- Task statement
For every line below that includes the word "Fano", add one; report the final number and nothing else.

* * * * * * *

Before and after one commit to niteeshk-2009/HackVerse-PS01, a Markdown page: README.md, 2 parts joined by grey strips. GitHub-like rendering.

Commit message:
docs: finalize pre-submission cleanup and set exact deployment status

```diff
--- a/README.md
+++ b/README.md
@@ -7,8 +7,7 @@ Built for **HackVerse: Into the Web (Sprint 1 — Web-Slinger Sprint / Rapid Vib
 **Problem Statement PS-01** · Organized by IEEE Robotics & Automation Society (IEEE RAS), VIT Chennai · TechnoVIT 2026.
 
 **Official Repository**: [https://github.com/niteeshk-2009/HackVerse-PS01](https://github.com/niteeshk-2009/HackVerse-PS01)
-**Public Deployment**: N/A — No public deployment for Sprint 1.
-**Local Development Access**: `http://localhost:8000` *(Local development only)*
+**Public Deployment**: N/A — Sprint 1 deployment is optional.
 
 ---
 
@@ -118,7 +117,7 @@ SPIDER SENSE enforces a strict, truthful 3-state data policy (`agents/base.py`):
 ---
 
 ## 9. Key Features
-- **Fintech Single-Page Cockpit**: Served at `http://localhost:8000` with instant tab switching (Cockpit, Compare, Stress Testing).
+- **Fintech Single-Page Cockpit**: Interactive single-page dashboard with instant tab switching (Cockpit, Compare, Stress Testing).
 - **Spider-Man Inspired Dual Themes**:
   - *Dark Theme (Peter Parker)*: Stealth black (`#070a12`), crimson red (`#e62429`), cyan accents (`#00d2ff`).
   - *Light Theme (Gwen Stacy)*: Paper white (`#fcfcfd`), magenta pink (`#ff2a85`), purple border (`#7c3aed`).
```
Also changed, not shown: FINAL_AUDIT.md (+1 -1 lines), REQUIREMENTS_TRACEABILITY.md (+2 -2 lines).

* * * * * * *

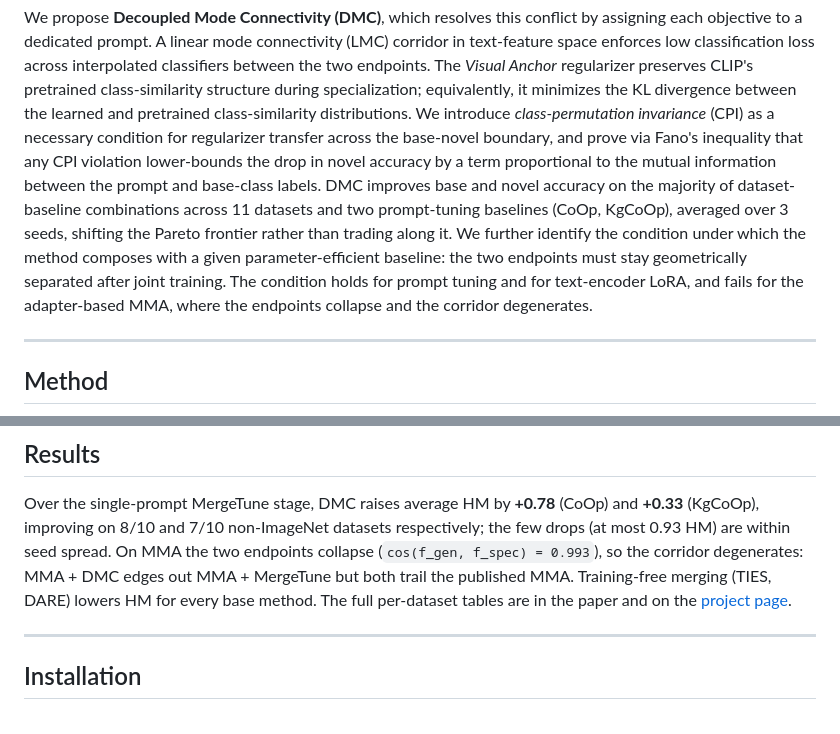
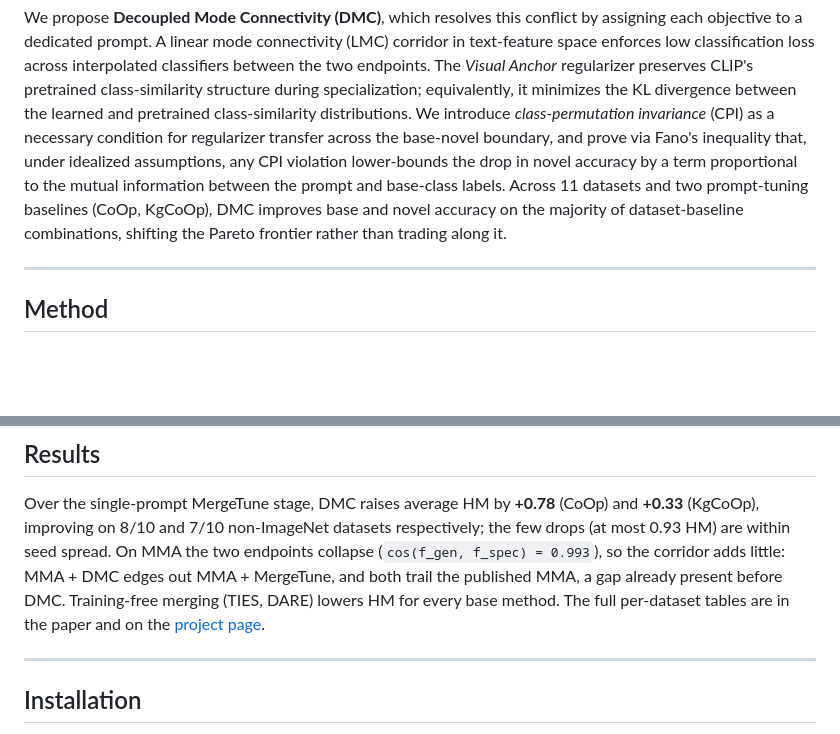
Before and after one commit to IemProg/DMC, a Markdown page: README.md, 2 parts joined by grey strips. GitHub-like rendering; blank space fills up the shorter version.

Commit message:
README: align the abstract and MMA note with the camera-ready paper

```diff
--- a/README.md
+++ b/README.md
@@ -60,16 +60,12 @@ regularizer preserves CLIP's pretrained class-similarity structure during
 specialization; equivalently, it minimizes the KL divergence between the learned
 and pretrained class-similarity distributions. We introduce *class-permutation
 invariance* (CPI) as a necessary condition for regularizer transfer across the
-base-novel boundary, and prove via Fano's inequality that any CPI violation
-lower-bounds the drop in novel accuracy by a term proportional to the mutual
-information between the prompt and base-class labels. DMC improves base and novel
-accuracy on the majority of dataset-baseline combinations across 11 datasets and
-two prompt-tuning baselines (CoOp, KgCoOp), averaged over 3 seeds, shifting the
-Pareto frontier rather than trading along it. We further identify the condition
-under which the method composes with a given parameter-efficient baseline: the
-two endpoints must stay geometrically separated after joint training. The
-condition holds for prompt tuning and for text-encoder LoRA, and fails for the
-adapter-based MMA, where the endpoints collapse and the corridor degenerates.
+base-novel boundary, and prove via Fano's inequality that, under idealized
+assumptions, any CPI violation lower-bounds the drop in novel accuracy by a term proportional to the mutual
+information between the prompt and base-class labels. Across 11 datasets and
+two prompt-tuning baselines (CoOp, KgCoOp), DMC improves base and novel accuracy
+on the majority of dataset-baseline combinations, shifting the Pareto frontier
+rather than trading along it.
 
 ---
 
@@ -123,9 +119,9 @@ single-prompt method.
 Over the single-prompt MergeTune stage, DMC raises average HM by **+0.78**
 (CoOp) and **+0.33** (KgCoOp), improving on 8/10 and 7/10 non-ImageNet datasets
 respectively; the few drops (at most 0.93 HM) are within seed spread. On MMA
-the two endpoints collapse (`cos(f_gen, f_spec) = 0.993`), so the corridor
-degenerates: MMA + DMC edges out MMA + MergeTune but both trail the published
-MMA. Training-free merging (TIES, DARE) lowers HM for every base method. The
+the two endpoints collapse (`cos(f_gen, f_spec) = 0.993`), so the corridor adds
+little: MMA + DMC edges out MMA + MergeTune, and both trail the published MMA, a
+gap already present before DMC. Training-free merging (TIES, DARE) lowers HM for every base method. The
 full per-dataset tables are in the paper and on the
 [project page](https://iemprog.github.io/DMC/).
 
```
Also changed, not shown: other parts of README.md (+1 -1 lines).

* * * * * * *

- Exercise solution
2